Does it work?
In this study, each group increased their throwing velocity but the group who were told the velocity of each throw improved to a greater extent. This study cited another study using tennis players who increased their serving velocity when they were given augmented feedback as well. So, yes it does work!!
Here are some other points from the study that are worth talking about.
In this study, every single throw in the 2 sets of 10 throws was measured, for the feedback group. Would the results have been as good if they were only told the velocity of every second throw?
That’s tough to say and it might be worth doing a research project to find the optimal amount of frequency feedback.
There has been some research in this area done by Wulf et al. (1998) who studied the influence of the KR (knowledge of results (aka feedback)) frequency on learning the complex skill of skiing slalom. They observed that the group with 100% of KR achieved higher performance than the group provided with 50% KR.
This could carry over to baseball since it too is a complex movement. To steal another idea from Lantz Wheeler, every throw is different. He uses the example of how it’s impossible to sign your name the exact same way every time so how can we expect to repeat our mechanics on each throw?
The point I am trying to bring up is that the frequency of feedback is important.

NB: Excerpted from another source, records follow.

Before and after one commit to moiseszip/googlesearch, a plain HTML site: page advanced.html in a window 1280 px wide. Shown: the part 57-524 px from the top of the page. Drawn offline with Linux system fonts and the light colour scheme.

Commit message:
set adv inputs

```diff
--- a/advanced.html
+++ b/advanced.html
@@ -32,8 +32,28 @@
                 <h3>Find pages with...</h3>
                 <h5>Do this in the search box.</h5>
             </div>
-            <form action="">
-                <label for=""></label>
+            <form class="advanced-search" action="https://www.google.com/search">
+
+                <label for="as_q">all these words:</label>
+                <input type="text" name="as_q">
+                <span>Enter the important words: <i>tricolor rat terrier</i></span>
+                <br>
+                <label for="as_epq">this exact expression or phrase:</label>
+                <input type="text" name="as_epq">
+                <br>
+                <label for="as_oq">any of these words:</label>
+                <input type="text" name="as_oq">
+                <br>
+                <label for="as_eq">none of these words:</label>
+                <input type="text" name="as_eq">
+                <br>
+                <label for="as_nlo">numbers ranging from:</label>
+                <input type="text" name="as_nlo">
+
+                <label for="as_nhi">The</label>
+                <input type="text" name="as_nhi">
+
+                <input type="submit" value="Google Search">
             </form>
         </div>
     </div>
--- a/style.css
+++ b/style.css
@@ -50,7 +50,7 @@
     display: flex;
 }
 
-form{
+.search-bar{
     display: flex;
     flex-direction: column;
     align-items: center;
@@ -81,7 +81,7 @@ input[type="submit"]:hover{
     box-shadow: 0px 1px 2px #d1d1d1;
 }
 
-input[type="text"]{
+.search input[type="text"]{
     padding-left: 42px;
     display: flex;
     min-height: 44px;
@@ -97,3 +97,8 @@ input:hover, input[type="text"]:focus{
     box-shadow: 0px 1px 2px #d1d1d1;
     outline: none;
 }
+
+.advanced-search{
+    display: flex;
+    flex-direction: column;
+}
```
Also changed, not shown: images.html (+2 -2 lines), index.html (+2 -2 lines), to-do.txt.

If you were only told every tenth throw how hard you threw it would be difficult for you to put the pieces together because by the time you threw another ten baseballs you might be doing things differently.
Just to be clear, I don’t think that we have to have a radar gun with us every time we play catch. But on the days that you’re trying to improve your velocity, it might be a good idea to have some type of accurate feedback.
Timing of Feedback
If you don’t get feedback right away it’s really hard for you to figure out what you did right or wrong.
Let’s say that you came out of a game and found out that you were throwing harder than ever. That’s great news but its really hard to think back to what exactly you were doing (or not doing) that enabled you to light up the radar gun.
So if you are going to use feedback from a radar gun you should find out the results after each throw.
Bonus Info: Weighted Ball Information!!!!
One of the pre & post test’s that were performed in this study was a velocity test using a heavy handball. A normal handball is 375 grams (about 13 oz) and the heavy ball that they used during the testing was 800 grams (about 28 oz). The sizes, diameter wise, were the same.
The results were interesting in that both groups improved their heavy ball velocity despite the fact that they did not use them during the training process.
However, the group that got feedback improved to a greater extent. The improvements were lower compared to the normal handball due to specificity but it does prove that there is some carry over from using balls that weigh more.
And no, there was no mention of any of the subjects needing Tommy John surgery after throwing a heavy ball.
This is interesting, to me anyway, because of the huge difference in weights. The heavy ball, in this case, is more than double and I’m sure if they analyzed the mechanics of the two they would see a big difference. But at the end of the day, they are similar enough to one another to show some positive carry over between the two.
To explain how this might work the authors offered up this great quote that I will end the article with:
Perhaps this finding can support the generalized motor programme theory of motor learning, which states that a pattern of movement rather than specific movement is programmed and can, therefore, be flexible to meet some altered environmental demands (Schmidt and Wrisberg, 2008).